One of the first items to enter the news cycle this week was the U.S. military involvement in Iraq and the possibility of conflict with Iran.
Saud y Al Sanea has seen temptation in the form of an iPod. It's not the iPod itself. The temptation is the card needed to upload music from iTunes to fill the iPod.
William W. Dunlap Jr., a member at Harris Shelton Hanover Walsh PLLC, recently was inducted into the American College of Trial Lawyers as a Fellow.
Memphis strip clubs received a reprieve this week from a beer ban the club owners claim will drive them out of business if it ever takes effect.
His replacement confirmed by the U.S. Senate last month, U.S. District Judge James D. Todd of Jackson, Tenn., announced this week that he is taking senior status effective May 20.
NASHVILLE (AP) - All public records requests would have to be responded to in seven business days under changes made to an open records bill advancing in the House.
Tennessee Supreme Court Chief Justice William Barker announced his retirement Tuesday from the high court, but the justices have already agreed on Justice Janice Holder of Memphis to be the new chief justice once Barker retires Sept. 1.
NASHVILLE (AP) - Gov. Phil Bredesen said Wednesday the state budget situation will require an unspecified number of layoffs.
WASHINGTON (AP) - The Federal Reserve cut a key interest rate by a quarter-point Wednesday, a smaller move than the aggressive easing it undertook earlier this year. There were signs the Fed may believe it has done enough to prevent a deep recession.
NASHVILLE (AP) - A proposal to extend the sunset provision for the creation of new public charter schools is advancing in the House.
NASHVILLE (AP) - Tennessee Chief Justice William M. Barker's retirement clears the way for Justice Janice M. Holder of Memphis to become the state's first female chief justice.
WASHINGTON (AP) - The bruised economy limped through the first quarter, growing at just a 0.6 percent pace as housing and credit problems forced people and businesses alike to hunker down.

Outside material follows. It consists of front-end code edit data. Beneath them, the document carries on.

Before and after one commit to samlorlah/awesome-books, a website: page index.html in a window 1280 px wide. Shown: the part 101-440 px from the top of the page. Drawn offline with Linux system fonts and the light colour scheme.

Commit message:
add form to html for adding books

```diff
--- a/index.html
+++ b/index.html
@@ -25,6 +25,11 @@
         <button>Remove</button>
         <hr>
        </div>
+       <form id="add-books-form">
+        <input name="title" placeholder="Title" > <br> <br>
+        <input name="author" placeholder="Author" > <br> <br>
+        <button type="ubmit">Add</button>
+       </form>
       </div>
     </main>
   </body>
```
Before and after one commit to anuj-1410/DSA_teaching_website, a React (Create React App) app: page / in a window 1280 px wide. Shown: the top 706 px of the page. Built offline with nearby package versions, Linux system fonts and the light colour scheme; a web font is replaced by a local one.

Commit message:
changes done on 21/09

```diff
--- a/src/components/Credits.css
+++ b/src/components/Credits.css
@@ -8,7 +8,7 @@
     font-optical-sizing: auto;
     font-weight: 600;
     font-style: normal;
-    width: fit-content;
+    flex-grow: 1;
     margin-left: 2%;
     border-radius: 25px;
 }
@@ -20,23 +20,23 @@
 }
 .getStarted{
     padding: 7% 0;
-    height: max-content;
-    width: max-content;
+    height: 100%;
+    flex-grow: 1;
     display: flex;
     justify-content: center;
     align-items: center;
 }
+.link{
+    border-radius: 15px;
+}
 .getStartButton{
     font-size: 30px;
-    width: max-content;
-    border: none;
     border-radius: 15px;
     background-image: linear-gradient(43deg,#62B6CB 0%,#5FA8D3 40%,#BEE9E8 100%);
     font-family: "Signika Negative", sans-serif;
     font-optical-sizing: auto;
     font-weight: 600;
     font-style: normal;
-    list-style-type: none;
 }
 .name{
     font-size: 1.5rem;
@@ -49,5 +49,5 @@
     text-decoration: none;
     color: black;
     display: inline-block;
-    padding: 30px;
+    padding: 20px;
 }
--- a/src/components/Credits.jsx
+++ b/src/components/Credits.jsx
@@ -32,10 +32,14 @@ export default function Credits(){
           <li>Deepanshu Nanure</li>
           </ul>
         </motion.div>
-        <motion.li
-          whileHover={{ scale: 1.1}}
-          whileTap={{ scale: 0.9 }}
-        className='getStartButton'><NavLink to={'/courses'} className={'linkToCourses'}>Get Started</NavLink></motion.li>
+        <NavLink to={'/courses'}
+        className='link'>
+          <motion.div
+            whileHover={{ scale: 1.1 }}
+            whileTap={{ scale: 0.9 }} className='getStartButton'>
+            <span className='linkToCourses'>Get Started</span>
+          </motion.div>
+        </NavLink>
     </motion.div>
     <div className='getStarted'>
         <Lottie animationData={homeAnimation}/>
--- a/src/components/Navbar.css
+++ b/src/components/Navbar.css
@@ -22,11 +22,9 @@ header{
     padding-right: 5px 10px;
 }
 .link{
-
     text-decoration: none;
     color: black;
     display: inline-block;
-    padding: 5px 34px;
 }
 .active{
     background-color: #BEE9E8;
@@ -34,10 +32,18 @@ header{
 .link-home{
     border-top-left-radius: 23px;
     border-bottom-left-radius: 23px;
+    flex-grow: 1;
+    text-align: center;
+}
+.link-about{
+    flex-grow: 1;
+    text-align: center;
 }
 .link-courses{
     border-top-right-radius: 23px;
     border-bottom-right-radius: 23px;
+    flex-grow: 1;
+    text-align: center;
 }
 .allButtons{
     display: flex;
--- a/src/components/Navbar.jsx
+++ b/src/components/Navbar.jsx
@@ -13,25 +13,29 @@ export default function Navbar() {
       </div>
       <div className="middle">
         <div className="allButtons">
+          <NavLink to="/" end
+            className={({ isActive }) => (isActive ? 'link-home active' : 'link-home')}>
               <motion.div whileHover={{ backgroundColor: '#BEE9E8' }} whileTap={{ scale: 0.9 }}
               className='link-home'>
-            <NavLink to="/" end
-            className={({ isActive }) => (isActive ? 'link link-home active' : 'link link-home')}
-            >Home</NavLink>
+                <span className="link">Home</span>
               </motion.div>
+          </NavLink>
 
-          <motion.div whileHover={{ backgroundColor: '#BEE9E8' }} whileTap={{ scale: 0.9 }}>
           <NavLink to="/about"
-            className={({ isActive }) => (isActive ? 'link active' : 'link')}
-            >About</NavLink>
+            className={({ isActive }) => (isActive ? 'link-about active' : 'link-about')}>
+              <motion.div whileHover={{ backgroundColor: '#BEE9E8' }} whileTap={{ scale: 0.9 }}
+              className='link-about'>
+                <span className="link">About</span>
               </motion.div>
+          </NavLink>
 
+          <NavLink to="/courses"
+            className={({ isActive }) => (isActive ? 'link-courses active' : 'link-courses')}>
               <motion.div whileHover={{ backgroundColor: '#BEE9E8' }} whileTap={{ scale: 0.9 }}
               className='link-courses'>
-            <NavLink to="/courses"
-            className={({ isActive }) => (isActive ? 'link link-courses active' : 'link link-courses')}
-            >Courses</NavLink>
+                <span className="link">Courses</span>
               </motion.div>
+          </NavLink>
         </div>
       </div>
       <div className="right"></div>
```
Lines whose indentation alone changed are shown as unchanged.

WASHINGTON (AP) - The government would give emergency loans to around 1 million troubled borrowers under a new housing-assistance plan developed by a federal bank regulator.